Foreign minister says UN leadership needed to ensure all flagged carriers adopt tougher carbon cutting regulations
By Ed King
The Marshall Islands is exploring ways to make the vast fleet of vessels that carry its flag adopt greener technologies and emit lower levels of greenhouse gases.
In a statement foreign minister Tony de Brum said he backed a new target to curb pollution from shipping, which is responsible for 3% of global emissions.
And he said the Marshall Islands also wanted ships registered in Majuro, some 3,400 vessels totaling 118 million gross tonnes, to invest in cleaner operating measures.
“We are the first country in the Pacific to set a transport efficiency target for ourselves – a 20% cut in the use of fossil fuels for domestic transport by 2020, and we are exploring other ways to green our international registry,” he said.
“We are an island nation and shipping is one of our lifelines – we cannot survive without it. At the same time, carbon emissions, including those from shipping, pose an existential threat to our people and our country.”
Under a 1997 UN climate deal, only industrialised countries had to curb emissions. Since then, the shipping industry has largely resisted pressure to clean up its act.
In the absence of plans to curb emissions, they could rise by up to 250% by 2050, according to the UN’s International Maritime Organization (IMO).
The Marshalls are home to the third largest trade fleet in the world, behind Panama and Liberia, and ahead of Hong Kong and Singapore.
Few vessels dock in the Pacific Islands but the owners – who pay a fee to fly the flag – avoid income taxes that are common in other parts of the world.
In return, the Marshall Islands has nominal jurisdiction over the ships and is responsible for inspecting them.
De Brum called on the IMO to put global pressure on owners to accept tougher standards.
Without this ships could “jump easily from flag to flag” he said, undermining global efforts to secure a climate pact, due to be finalised in Paris in December.
“With a strong wind blowing in the climate action sails en route to Paris, the IMO must move to set a sector-wide international shipping emissions target now,” he said.

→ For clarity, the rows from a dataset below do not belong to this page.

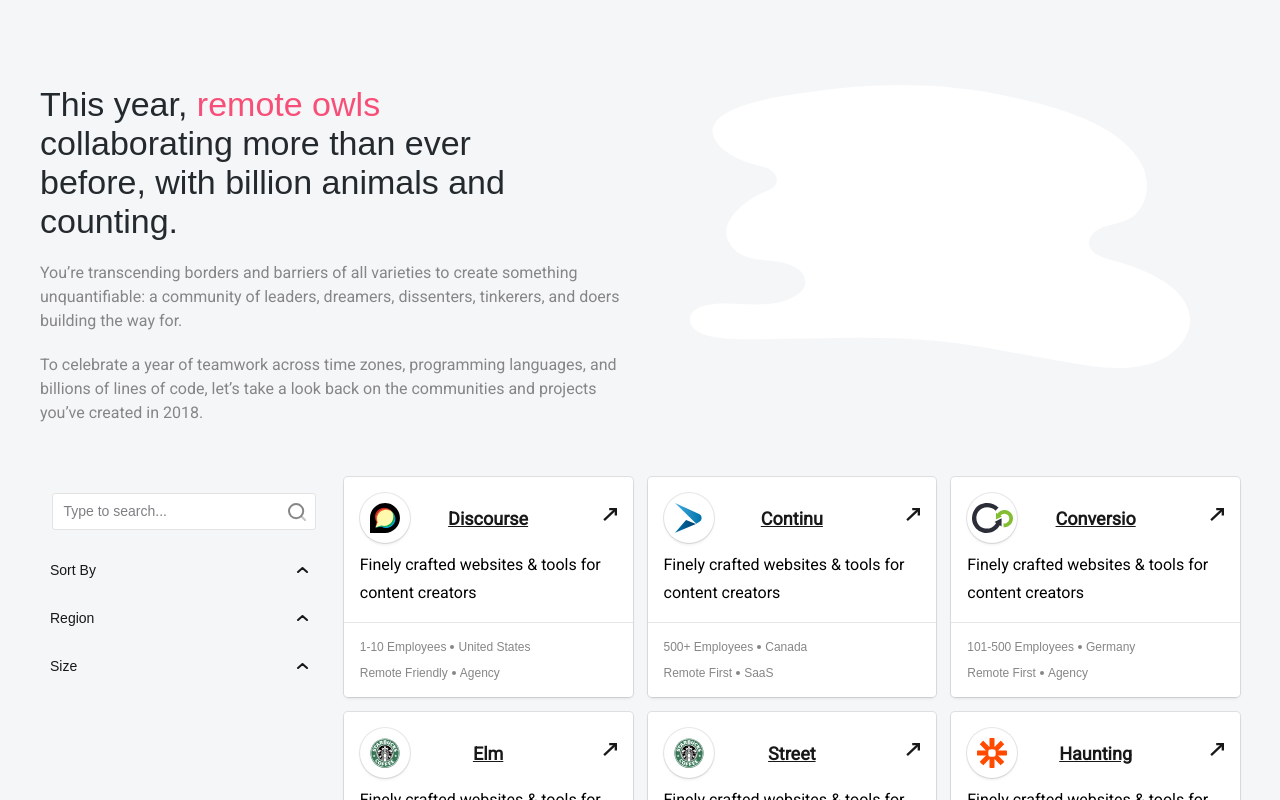
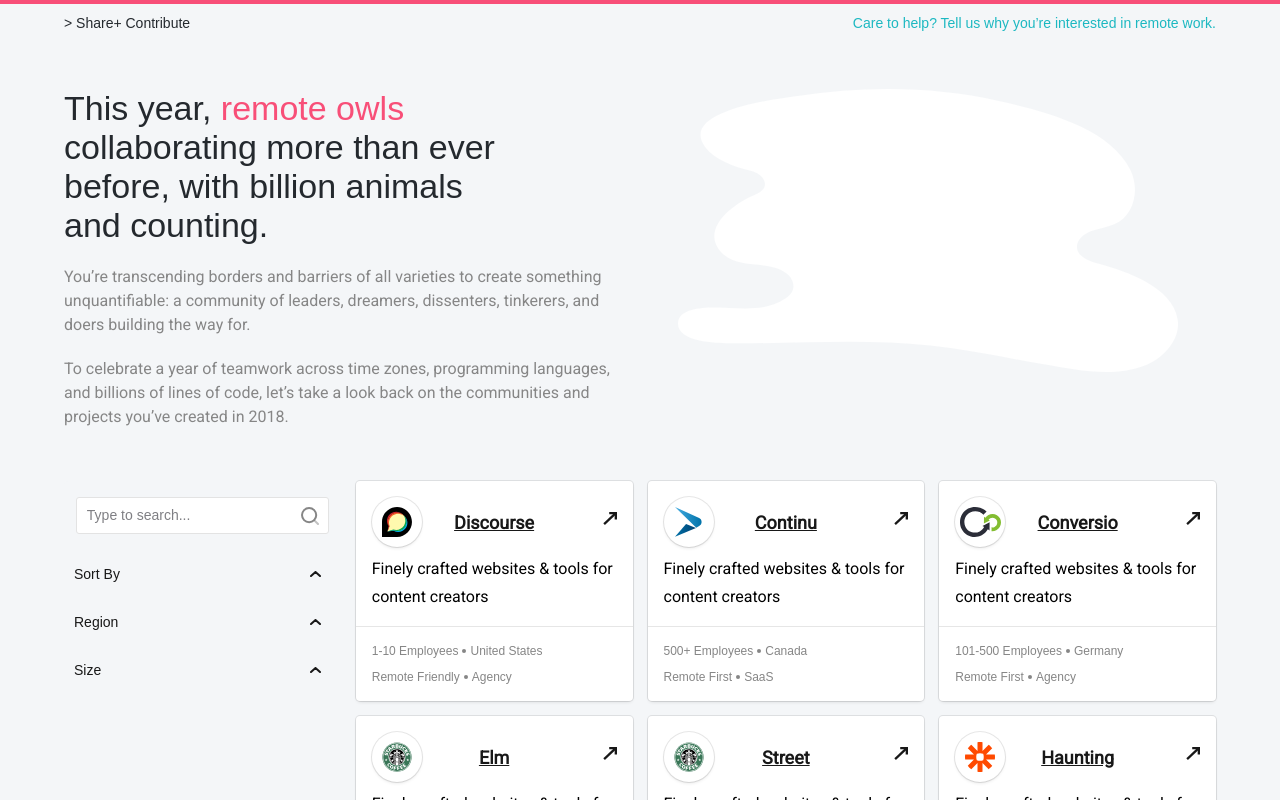
Before and after one commit to simonagolebiewski/remoteDirectory, a Vue app: page /#/ in a window 1280 px wide. Built offline with nearby package versions, Linux system fonts and the light colour scheme.

Commit message:
added header component and styles

```diff
--- a/src/App.vue
+++ b/src/App.vue
@@ -1,21 +1,21 @@
 <template>
   <div id="app">
-    <!-- <Header/> -->
+    <Header/>
     <Home/>
   </div>
 </template>
 
 <script>
+import Header from './components/Header';
 import Home from './components/Home';
 import ItemCard from './components/ItemCard';
-// import Header from './Header';
 
 export default {
   name: 'App',
   components: {
+    Header,
     Home,
-    ItemCard,
-    // Header
+    ItemCard
   }
 }
 </script>
--- a/src/components/Header.Vue
+++ b/src/components/Header.Vue
@@ -1,12 +1,51 @@
 <template>
-
+<div class="header-container">
+  <div class="header-container__border-top"></div>
+  <div class="header-container__share-links">
+    <div>> Share</div>
+    <div></div>
+    <div></div>
+    <div></div>
+    <div>+ Contribute</div>
+  </div>
+  <div class="header-container__help-link"><a href="#">Care to help? Tell us why you’re interested in remote work.</a></div>
+</div>
 </template>
 
 <script>
+import $ from 'jquery';
 export default {
   name: 'Header'
 }
 </script>
 
-<style lang="css">
+<style lang="scss">
+.header-container {
+  &__border-top {
+    border-top: 4px solid #F84F78;
+    margin-bottom: 10px;
+  }
+  &__share-links {
+    display: inline-block;
+    float: left;
+    margin-left: 5%;
+    div {
+      display: inline-block;
+      font-family: 'Roboto-Bold', sans-serif;
+      font-size: 14px;
+      color: #24292E;
+    }
+  }
+  &__help-link {
+    display: inline-block;
+    float: right;
+    margin-right: 5%;
+    a {
+      color: #1CB8C1;
+      font-family: 'Roboto-Bold', sans-serif;
+      font-size: 14px;
+      text-decoration: none;
+    }
+  }
+}
 </style>
--- a/src/components/Home.vue
+++ b/src/components/Home.vue
@@ -90,7 +90,7 @@
 export default {
   name: 'Home',
   components: {
-    'item-card': ItemCard
+    'item-card': ItemCard,
   },
   data () {
     return {
@@ -234,7 +234,7 @@
 }
 
 .container {
-  width: 1200px;
+  width: 90%;
   margin: auto;
   font-family: 'Roboto', sans-serif;
   margin-bottom: 15px;
```
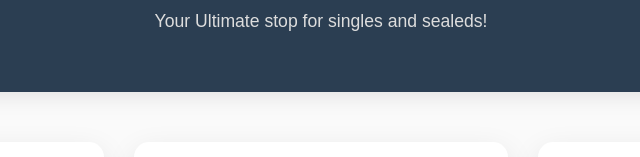
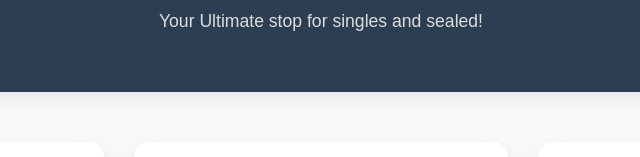
Before and after one commit to Clo612/ImportedCards, a plain HTML site: page index.html in a window 1280 px wide. Shown: the part 633-790 px from the top of the page, 319-959 px from the left. Drawn offline with Linux system fonts and the light colour scheme.

Commit message:
Update index.html

```diff
--- a/index.html
+++ b/index.html
@@ -3,7 +3,7 @@
 <head>
     <meta charset="UTF-8">
     <meta name="viewport" content="width=device-width, initial-scale=1.0">
-    <title>Colin's Card Store</title>
+    <title>ImportedCardGames - Your Ultimate stop for singles and sealed!</title>
     <style>
         /* Global Styles */
         body {
@@ -159,7 +159,7 @@
     <header>
         <img src="ImportedCardGames.png" alt="Colin's Card Store Logo">
         <h1>ImportedCardGames</h1>
-        <p>Your Ultimate stop for singles and sealeds!</p>
+        <p>Your Ultimate stop for singles and sealed!</p>
     </header>
 
     <!-- Main Content -->
```
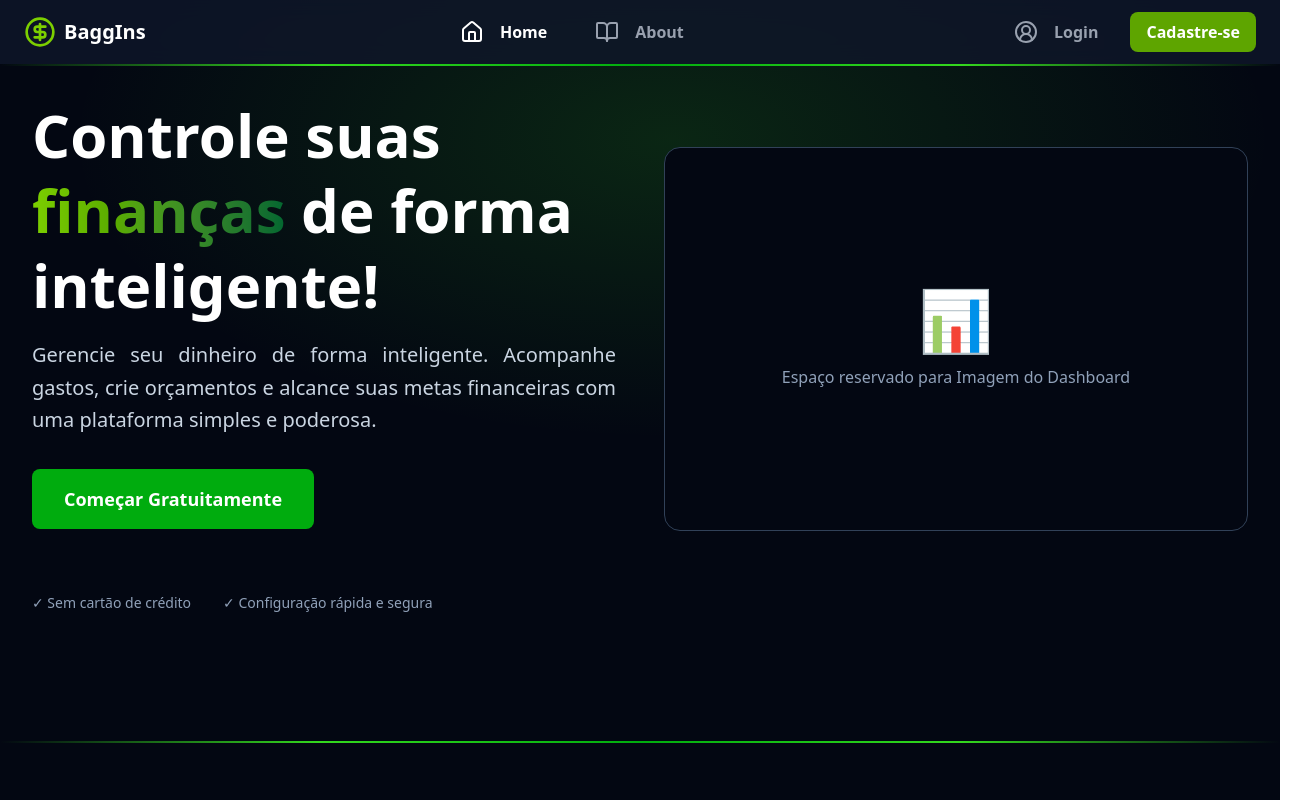
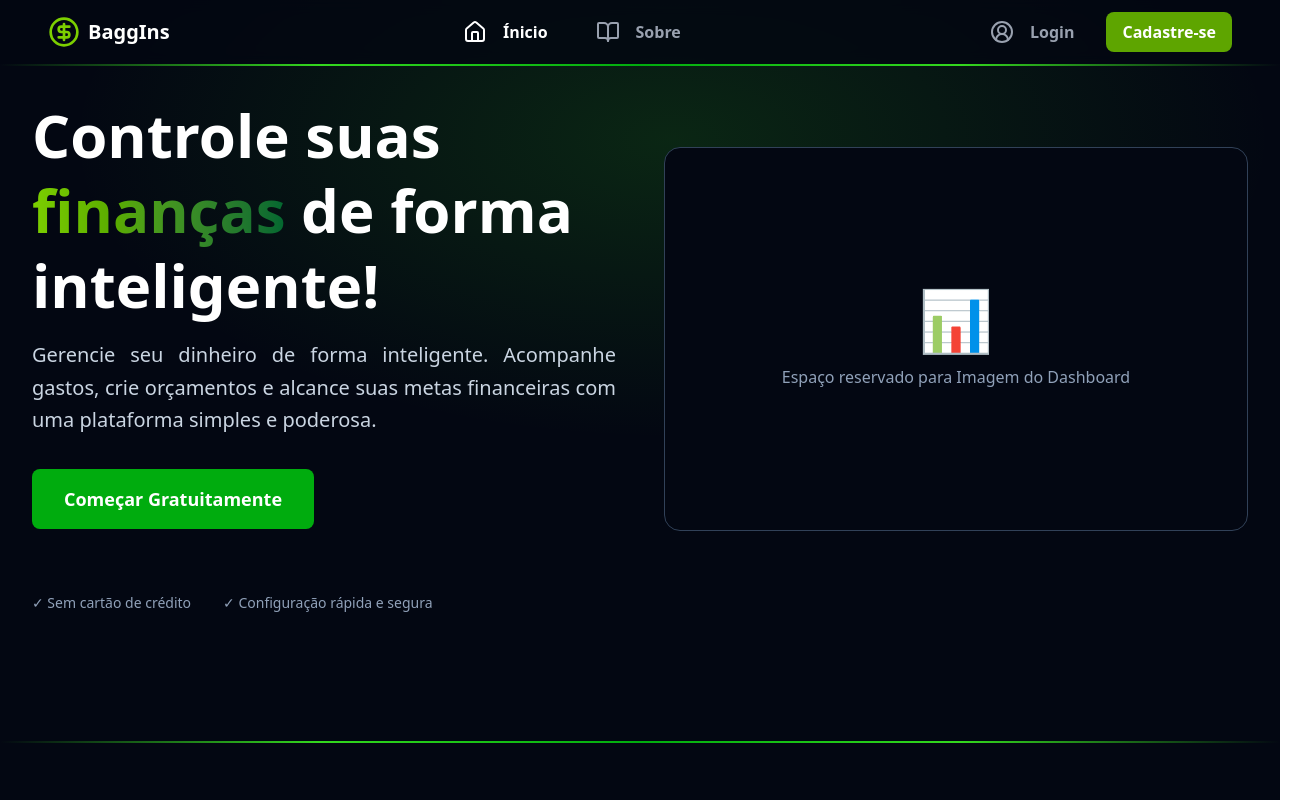
Before and after one commit to CzarFontanella/BaggIns, a React (Vite) app: page /home in a window 1280 px wide. Shown: the top 800 px of the page, 1312 px wide, since content can reach past the window. Built offline with nearby package versions, Linux system fonts and the light colour scheme.

Commit message:
feat: Atualiza o layout e o conteúdo da página About, ajusta o NavBar para exibir rótulos em português

```diff
--- a/index.html
+++ b/index.html
@@ -1,12 +1,12 @@
-<!doctype html>
-<html lang="en">
+<!DOCTYPE html>
+<html lang="en" class="overflow-y-scroll overflow-x-hidden">
   <head>
     <meta charset="UTF-8" />
     <link rel="icon" type="image/svg+xml" href="/vite.svg" />
     <meta name="viewport" content="width=device-width, initial-scale=1.0" />
     <title>baggins</title>
   </head>
-  <body>
+  <body class="overflow-x-hidden">
     <div id="root"></div>
     <script type="module" src="/src/main.tsx"></script>
   </body>
--- a/src/App.tsx
+++ b/src/App.tsx
@@ -5,7 +5,7 @@ import Router from "./Router";
 function App() {
   return (
     <div className="flex flex-col min-h-screen bg-gray-950">
-      <header className="sticky top-0 z-50 bg-slate-900/80 backdrop-blur-md border-slate-700">
+      <header className="sticky top-0 z-50 bg-gray-950/80 backdrop-blur-sm border-slate-700">
         <NavBar />
         <AccentLine />
       </header>
--- a/src/Router.tsx
+++ b/src/Router.tsx
@@ -1,12 +1,13 @@
 import { Navigate, Route, Routes } from "react-router-dom";
 import Home from "./pages/Home/Home";
+import About from "./pages/About/About";
 
 export default function Router() {
   return (
     <Routes>
       <Route path="*" element={<Navigate to="/home" />} />
       <Route path="/home" element={<Home />} />
-      <Route path="/about" element={<div>About Page</div>} />
+      <Route path="/about" element={<About />} />
 
       <Route path="/login" element={<div>Login Page</div>} />
       <Route path="/signup" element={<div>Signup Page</div>} />
--- a/src/components/NavBar/NavBar.tsx
+++ b/src/components/NavBar/NavBar.tsx
@@ -9,12 +9,12 @@ import { NavLink } from "react-router-dom";
 
 export default function NavBar() {
   const navItems = [
-    { to: "/home", icon: House, label: "Home" },
-    { to: "/about", icon: BookOpen, label: "About" },
+    { to: "/home", icon: House, label: "Ínicio" },
+    { to: "/about", icon: BookOpen, label: "Sobre" },
   ];
 
   return (
-    <nav className="w-full h-16 flex items-center justify-between px-6">
+    <nav className="w-full h-16 flex items-center justify-between px-12">
       <div className="flex items-center gap-2">
         <CircleDollarSign className="w-8 h-8 text-lime-500" />
         <span className="text-xl font-bold text-white">BaggIns</span>
```
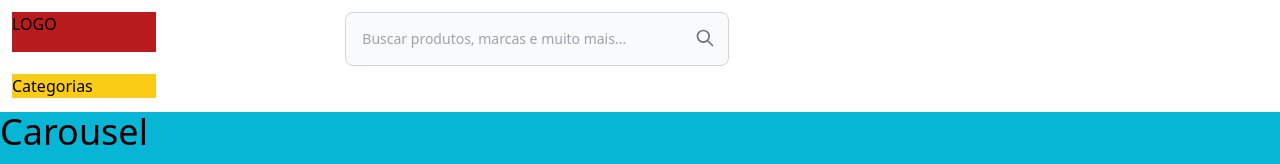
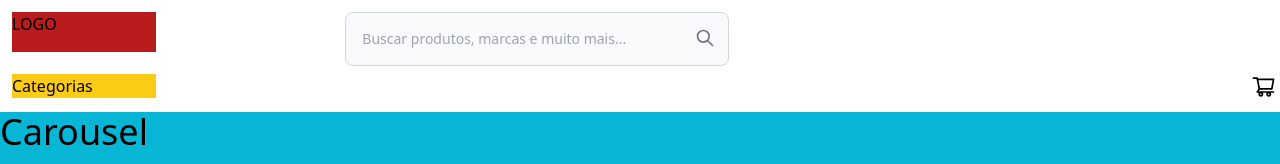
Before and after one commit to Daviiro/rogues-store, a Next.js app: page / in a window 1280 px wide. Shown: the top 164 px of the page. Built offline with nearby package versions, Linux system fonts and the light colour scheme.

Commit message:
feat: cart icons

```diff
--- a/package.json
+++ b/package.json
@@ -19,6 +19,7 @@
     "postcss": "8.4.23",
     "react": "18.2.0",
     "react-dom": "18.2.0",
+    "react-icons": "^4.9.0",
     "tailwindcss": "3.3.2",
     "typescript": "5.0.4"
   }
--- a/src/components/header/index.tsx
+++ b/src/components/header/index.tsx
@@ -1,3 +1,6 @@
+import Link from "next/link";
+import { AiOutlineShoppingCart } from "react-icons/ai";
+
 export default function Header() {
 	return (
 		<header className="w-full h-28 p-2 bg-white flex flex-col">
@@ -44,8 +47,14 @@ export default function Header() {
 					</div>
 				</form>
 			</div>
-			<div className="w-7/12 h-auto flex justify-between m-1">
+			<div className="w-full h-auto flex justify-between m-1">
 				<div className="w-36 h-6 bg-yellow-400 ">Categorias</div>
+
+				<div className="text-black cursor-pointer">
+					<Link href="/cart">
+						<AiOutlineShoppingCart size={25} />
+					</Link>
+				</div>
 			</div>
 		</header>
 	);
```
Also changed, not shown: 1 other file (tests, documents, lock files or other folders).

Well known vessels registered in Majuro, the Marshalls capitol included the BP Deepwater Horizon rig, which sank in 2010 after an onboard explosion, causing the biggest US oil spill in history.